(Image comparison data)
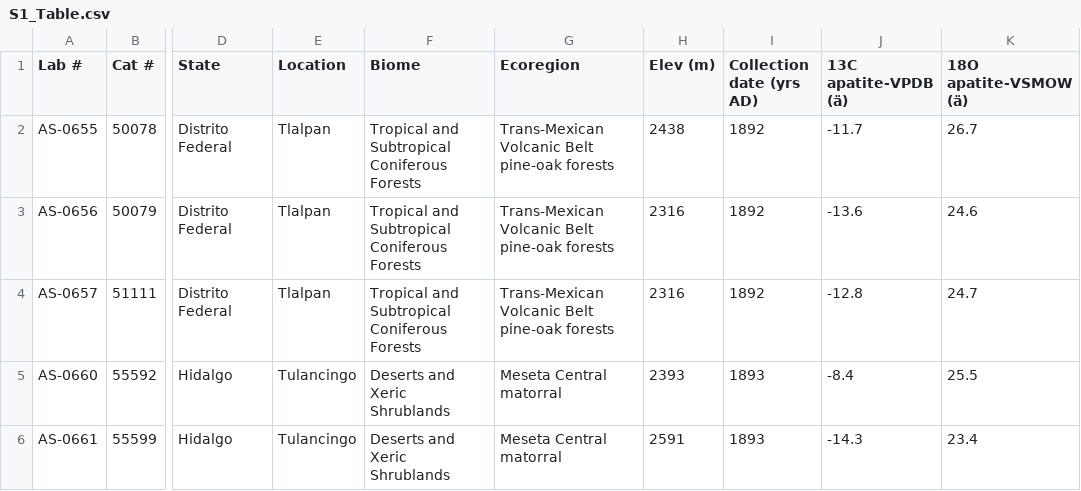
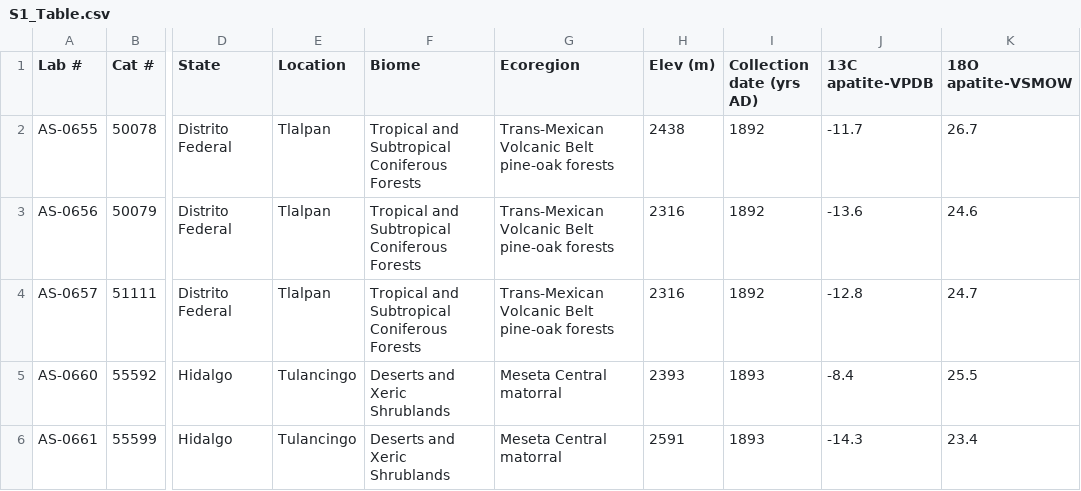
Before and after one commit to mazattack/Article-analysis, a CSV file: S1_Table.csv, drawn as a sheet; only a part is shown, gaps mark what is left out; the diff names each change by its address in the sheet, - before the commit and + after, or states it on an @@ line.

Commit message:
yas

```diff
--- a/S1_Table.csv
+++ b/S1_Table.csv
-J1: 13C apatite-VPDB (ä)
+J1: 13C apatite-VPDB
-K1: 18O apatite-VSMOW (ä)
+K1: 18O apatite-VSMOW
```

▸ **WORK ORDER**:
Could the entries above be printed again exactly, apart from the pictures?

▸ **RESPONSE BOX**:
Before and after one commit to mazattack/Article-analysis, a CSV file: S1_Table.csv, drawn as a sheet; only a part is shown, gaps mark what is left out; the diff names each change by its address in the sheet, - before the commit and + after, or states it on an @@ line.

Commit message:
yas

```diff
--- a/S1_Table.csv
+++ b/S1_Table.csv
-J1: 13C apatite-VPDB (ä)
+J1: 13C apatite-VPDB
-K1: 18O apatite-VSMOW (ä)
+K1: 18O apatite-VSMOW
```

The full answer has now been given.